■ **AVAILABLE DATA**
◆ ◆ ◆ ◆ ◆

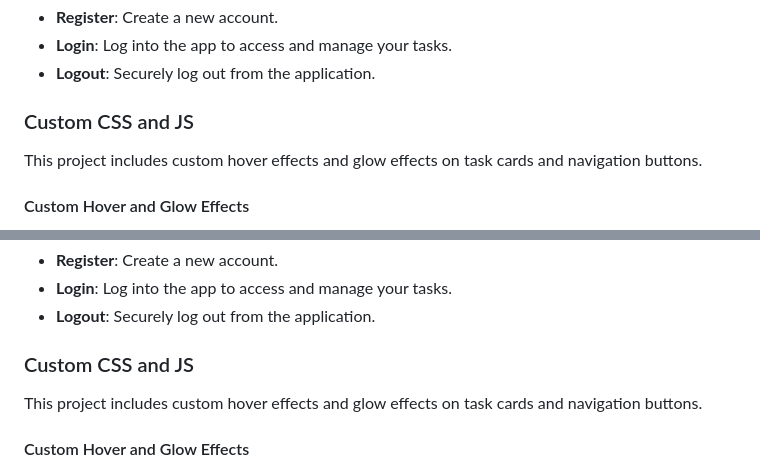
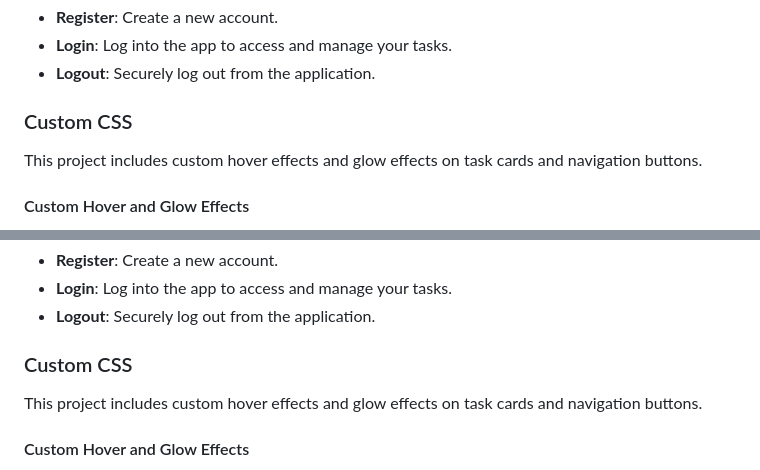
Before and after one commit to Mohit940m/task_manage_Django, a Markdown page: README.md, 2 parts joined by grey strips. Drawn GitHub-style.

```diff
--- a/README.md
+++ b/README.md
@@ -105,7 +105,7 @@ The main page displays tasks in three columns:
 - **Login**: Log into the app to access and manage your tasks.
 - **Logout**: Securely log out from the application.
 
-### Custom CSS and JS
+### Custom CSS
 This project includes custom hover effects and glow effects on task cards and navigation buttons.
 
 #### Custom Hover and Glow Effects
@@ -160,7 +160,7 @@ The main page displays tasks in three columns:
 - **Login**: Log into the app to access and manage your tasks.
 - **Logout**: Securely log out from the application.
 
-### Custom CSS and JS
+### Custom CSS
 This project includes custom hover effects and glow effects on task cards and navigation buttons.
 
 #### Custom Hover and Glow Effects
```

◆ ◆ ◆ ◆ ◆

Only the pictures are to be left out; write out all the other data exactly.

■ **OUTPUT**
Before and after one commit to Mohit940m/task_manage_Django, a Markdown page: README.md, 2 parts joined by grey strips. Drawn GitHub-style.

```diff
--- a/README.md
+++ b/README.md
@@ -105,7 +105,7 @@ The main page displays tasks in three columns:
 - **Login**: Log into the app to access and manage your tasks.
 - **Logout**: Securely log out from the application.
 
-### Custom CSS and JS
+### Custom CSS
 This project includes custom hover effects and glow effects on task cards and navigation buttons.
 
 #### Custom Hover and Glow Effects
@@ -160,7 +160,7 @@ The main page displays tasks in three columns:
 - **Login**: Log into the app to access and manage your tasks.
 - **Logout**: Securely log out from the application.
 
-### Custom CSS and JS
+### Custom CSS
 This project includes custom hover effects and glow effects on task cards and navigation buttons.
 
 #### Custom Hover and Glow Effects
```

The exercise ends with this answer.